(Exercise brief) Find how many lines of the entries contain the word "span", then report that figure alone.

Data section start

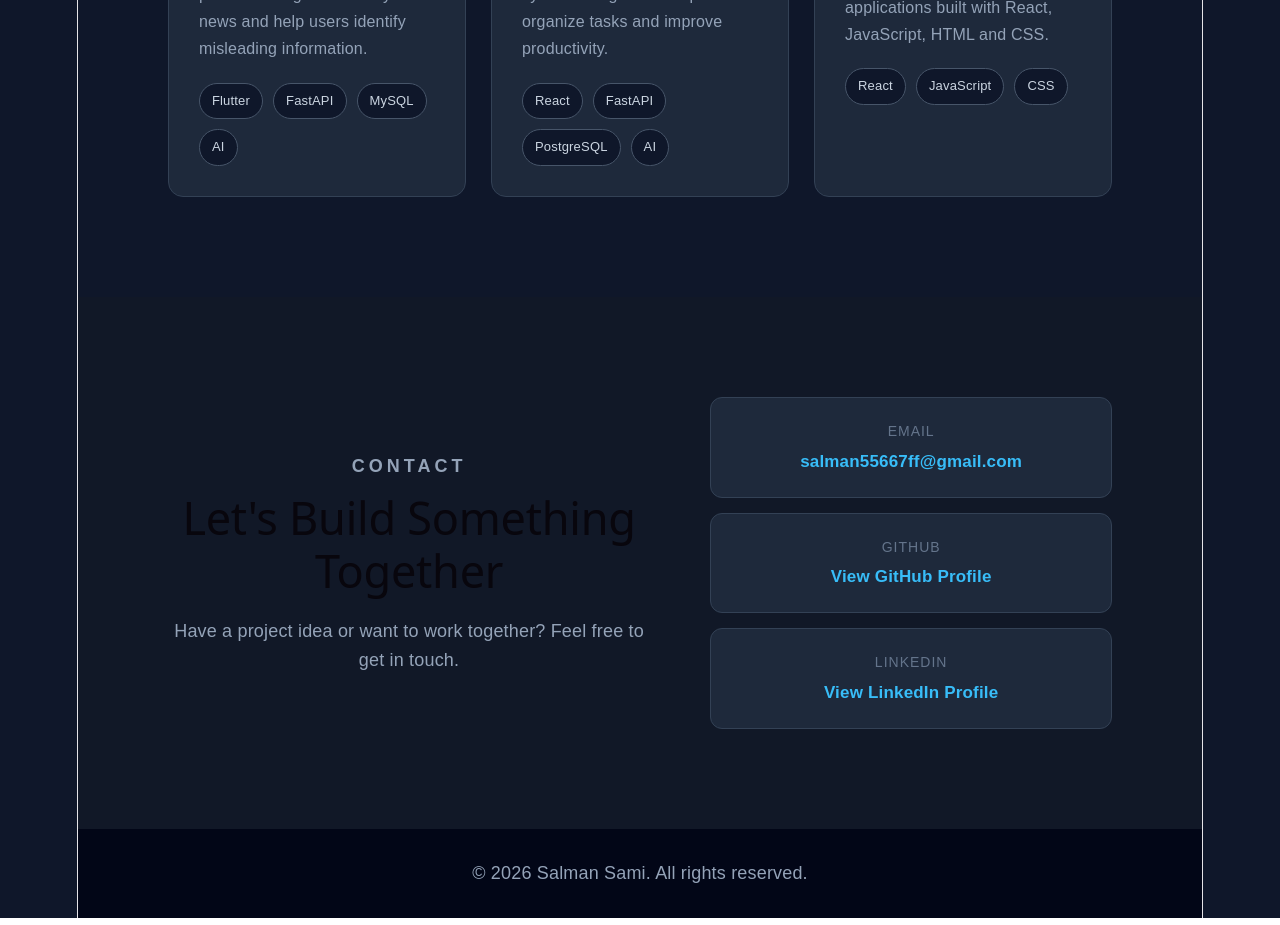
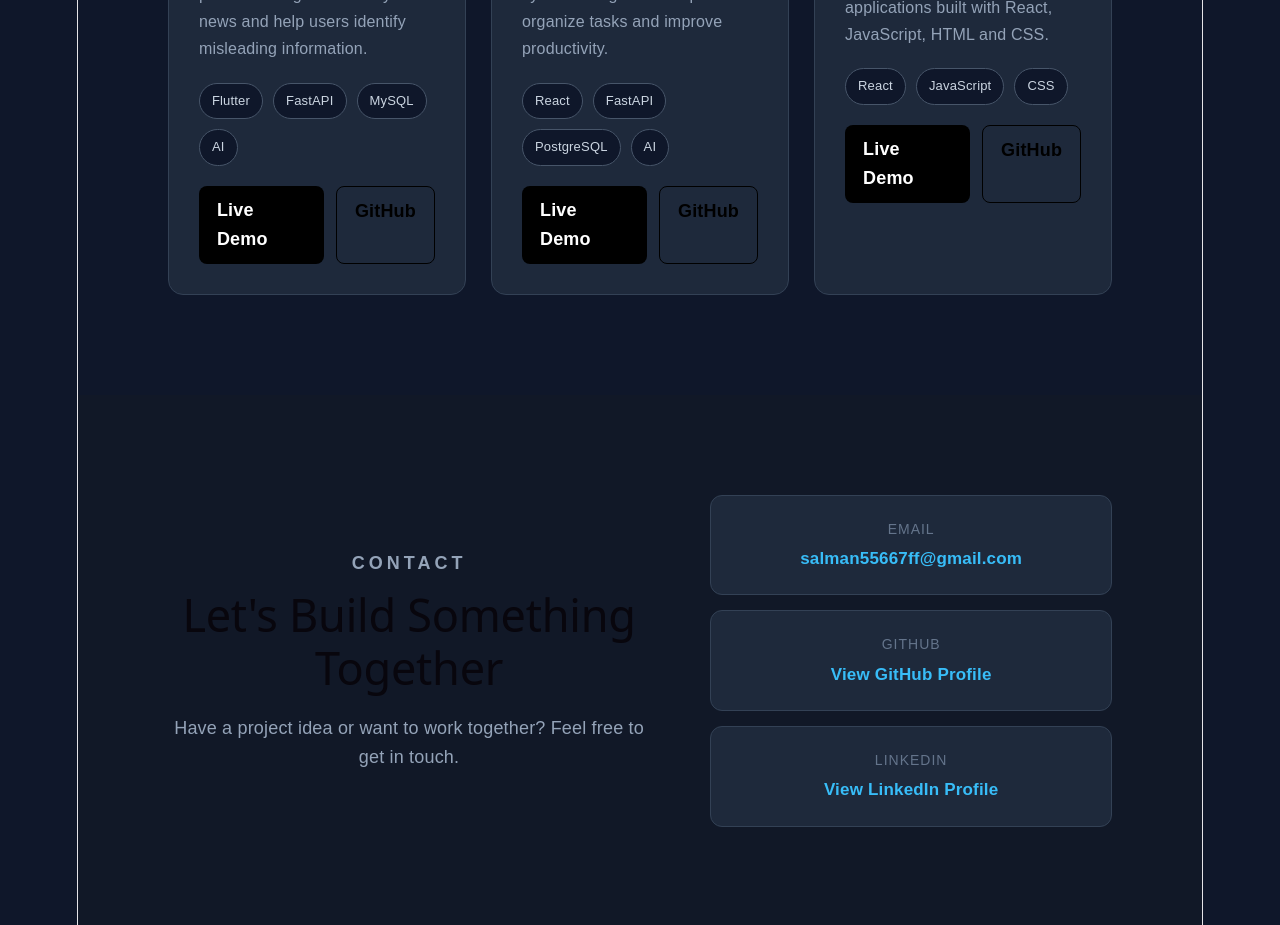
Before and after one commit to salman55667ff-ui/my-npm-app, a React (Vite) app: page / in a window 1280 px wide. Shown: the part 2560-3485 px from the top of the page. Built offline with nearby package versions, Linux system fonts and the light colour scheme.

Commit message:
Update portfolio project buttons

```diff
--- a/src/App.css
+++ b/src/App.css
@@ -488,3 +488,61 @@ footer p {
     padding: 70px 20px;
   }
 }
+/* PROJECT BUTTONS */
+
+.project-links {
+  display: flex;
+  gap: 12px;
+  margin-top: 20px;
+}
+
+.project-btn {
+  display: inline-block;
+  padding: 10px 18px;
+  border-radius: 8px;
+  text-decoration: none;
+  font-weight: 600;
+  background: #000;
+  color: #fff;
+  transition: 0.3s ease;
+}
+
+.project-btn:hover {
+  transform: translateY(-2px);
+  opacity: 0.85;
+}
+
+.secondary-project-btn {
+  background: transparent;
+  color: #000;
+  border: 1px solid #000;
+}
+/* PROJECT BUTTONS */
+
+.project-links {
+  display: flex;
+  gap: 12px;
+  margin-top: 20px;
+}
+
+.project-btn {
+  display: inline-block;
+  padding: 10px 18px;
+  border-radius: 8px;
+  text-decoration: none;
+  font-weight: 600;
+  background: #000;
+  color: #fff;
+  transition: 0.3s ease;
+}
+
+.project-btn:hover {
+  transform: translateY(-2px);
+  opacity: 0.85;
+}
+
+.secondary-project-btn {
+  background: transparent;
+  color: #000;
+  border: 1px solid #000;
+}
--- a/src/App.jsx
+++ b/src/App.jsx
@@ -5,6 +5,7 @@ import cv from "./assets/CV.pdf";
 function App() {
   return (
     <div>
+
       {/* NAVBAR */}
       <nav>
         <h2>Salman Sami</h2>
@@ -18,9 +19,11 @@ function App() {
         </div>
       </nav>
 
+
       {/* HOME */}
       <section id="home">
         <div className="hero-content">
+
           <img src={profile} alt="Salman Sami" />
 
           <p className="intro">HELLO, I'M</p>
@@ -35,6 +38,7 @@ function App() {
           </p>
 
           <div className="hero-buttons">
+
             <a href="#projects" className="primary-btn">
               View My Work
             </a>
@@ -50,14 +54,19 @@ function App() {
             >
               Download CV
             </a>
+
           </div>
         </div>
       </section>
 
+
       {/* ABOUT */}
       <section id="about">
+
         <div className="about-content">
+
           <div className="about-text">
+
             <p className="intro">ABOUT ME</p>
 
             <h2>Building Digital Solutions With Code</h2>
@@ -76,9 +85,12 @@ function App() {
             <a href="#contact" className="primary-btn">
               Let's Work Together
             </a>
+
           </div>
 
+
           <div className="about-box">
+
             <div>
               <h3>Software Engineer</h3>
               <p>Web & Backend Development</p>
@@ -93,12 +105,17 @@ function App() {
               <h3>Always Learning</h3>
               <p>Exploring modern technologies</p>
             </div>
+
           </div>
+
         </div>
+
       </section>
+
 
       {/* SKILLS */}
       <section id="skills">
+
         <h2>My Skills</h2>
 
         <p className="section-description">
@@ -106,40 +123,57 @@ function App() {
         </p>
 
         <div className="skills-grid">
+
           <div className="skill-card">
             <h3>React</h3>
-            <p>Building modern and responsive user interfaces.</p>
+            <p>
+              Building modern and responsive user interfaces.
+            </p>
           </div>
 
           <div className="skill-card">
             <h3>JavaScript</h3>
-            <p>Creating interactive and dynamic web applications.</p>
+            <p>
+              Creating interactive and dynamic web applications.
+            </p>
           </div>
 
           <div className="skill-card">
             <h3>Python</h3>
-            <p>Backend development, automation and programming.</p>
+            <p>
+              Backend development, automation and programming.
+            </p>
           </div>
 
           <div className="skill-card">
             <h3>FastAPI</h3>
-            <p>Building fast and scalable REST APIs.</p>
+            <p>
+              Building fast and scalable REST APIs.
+            </p>
           </div>
 
           <div className="skill-card">
             <h3>MySQL</h3>
-            <p>Managing and working with relational databases.</p>
+            <p>
+              Managing and working with relational databases.
+            </p>
           </div>
 
           <div className="skill-card">
             <h3>Git & GitHub</h3>
-            <p>Version control and professional development workflow.</p>
+            <p>
+              Version control and professional development workflow.
+            </p>
           </div>
+
         </div>
+
       </section>
+
 
       {/* PROJECTS */}
       <section id="projects">
+
         <h2>My Projects</h2>
 
         <p className="section-description">
@@ -147,10 +181,18 @@ function App() {
         </p>
 
         <div className="projects-grid">
+
+
+          {/* TRUTHLENS */}
           <div className="project-card">
-            <div className="project-number">01</div>
 
-            <h3>TruthLens</h3>
+            <div className="project-number">
+              01
+            </div>
+
+            <h3>
+              TruthLens
+            </h3>
 
             <p>
               An AI-powered fake news detection and verification platform
@@ -164,12 +206,38 @@ function App() {
               <span>MySQL</span>
               <span>AI</span>
             </div>
+
+            <div className="project-links">
+
+              <a
+                href="#"
+                className="project-btn"
+              >
+                Live Demo
+              </a>
+
+              <a
+                href="#"
+                className="project-btn secondary-project-btn"
+              >
+                GitHub
+              </a>
+
+            </div>
+
           </div>
 
+
+          {/* SMARTOPS */}
           <div className="project-card">
-            <div className="project-number">02</div>
 
-            <h3>SmartOps</h3>
+            <div className="project-number">
+              02
+            </div>
+
+            <h3>
+              SmartOps
+            </h3>
 
             <p>
               An AI-powered employee task and workflow management system
@@ -182,12 +250,38 @@ function App() {
               <span>PostgreSQL</span>
               <span>AI</span>
             </div>
+
+            <div className="project-links">
+
+              <a
+                href="#"
+                className="project-btn"
+              >
+                Live Demo
+              </a>
+
+              <a
+                href="#"
+                className="project-btn secondary-project-btn"
+              >
+                GitHub
+              </a>
+
+            </div>
+
           </div>
 
+
+          {/* REACT WEB PROJECTS */}
           <div className="project-card">
-            <div className="project-number">03</div>
 
-            <h3>React Web Projects</h3>
+            <div className="project-number">
+              03
+            </div>
+
+            <h3>
+              React Web Projects
+            </h3>
 
             <p>
               Modern responsive web applications built with React,
@@ -199,25 +293,57 @@ function App() {
               <span>JavaScript</span>
               <span>CSS</span>
             </div>
+
+            <div className="project-links">
+
+              <a
+                href="#"
+                className="project-btn"
+              >
+                Live Demo
+              </a>
+
+              <a
+                href="#"
+                className="project-btn secondary-project-btn"
+              >
+                GitHub
+              </a>
+
+            </div>
+
           </div>
+
         </div>
+
       </section>
+
 
       {/* CONTACT */}
       <section id="contact">
+
         <div className="contact-content">
+
           <div className="contact-text">
-            <p className="intro">CONTACT</p>
 
-            <h2>Let's Build Something Together</h2>
+            <p className="intro">
+              CONTACT
+            </p>
+
+            <h2>
+              Let's Build Something Together
+            </h2>
 
             <p>
               Have a project idea or want to work together?
               Feel free to get in touch.
             </p>
+
           </div>
 
+
           <div className="contact-card">
+
             <a
               href="https://mail.google.com/mail/?view=cm&fs=1&to=salman55667ff@gmail.com"
               target="_blank"
@@ -225,8 +351,12 @@ function App() {
               className="contact-item"
             >
               <span>Email</span>
-              <strong>salman55667ff@gmail.com</strong>
+
+              <strong>
+                salman55667ff@gmail.com
+              </strong>
             </a>
+
 
             <a
               href="https://github.com/salman55667ff-ui"
@@ -235,8 +365,12 @@ function App() {
               rel="noreferrer"
             >
               <span>GitHub</span>
-              <strong>View GitHub Profile</strong>
+
+              <strong>
+                View GitHub Profile
+              </strong>
             </a>
+
 
             <a
               href="https://www.linkedin.com/in/salman-sami-517797371"
@@ -245,16 +379,28 @@ function App() {
               rel="noreferrer"
             >
               <span>LinkedIn</span>
-              <strong>View LinkedIn Profile</strong>
+
+              <strong>
+                View LinkedIn Profile
+              </strong>
             </a>
+
           </div>
+
         </div>
+
       </section>
+
 
       {/* FOOTER */}
       <footer>
-        <p>© 2026 Salman Sami. All rights reserved.</p>
+
+        <p>
+          © 2026 Salman Sami. All rights reserved.
+        </p>
+
       </footer>
+
     </div>
   )
 }
```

Data section end

(Exercise response) 9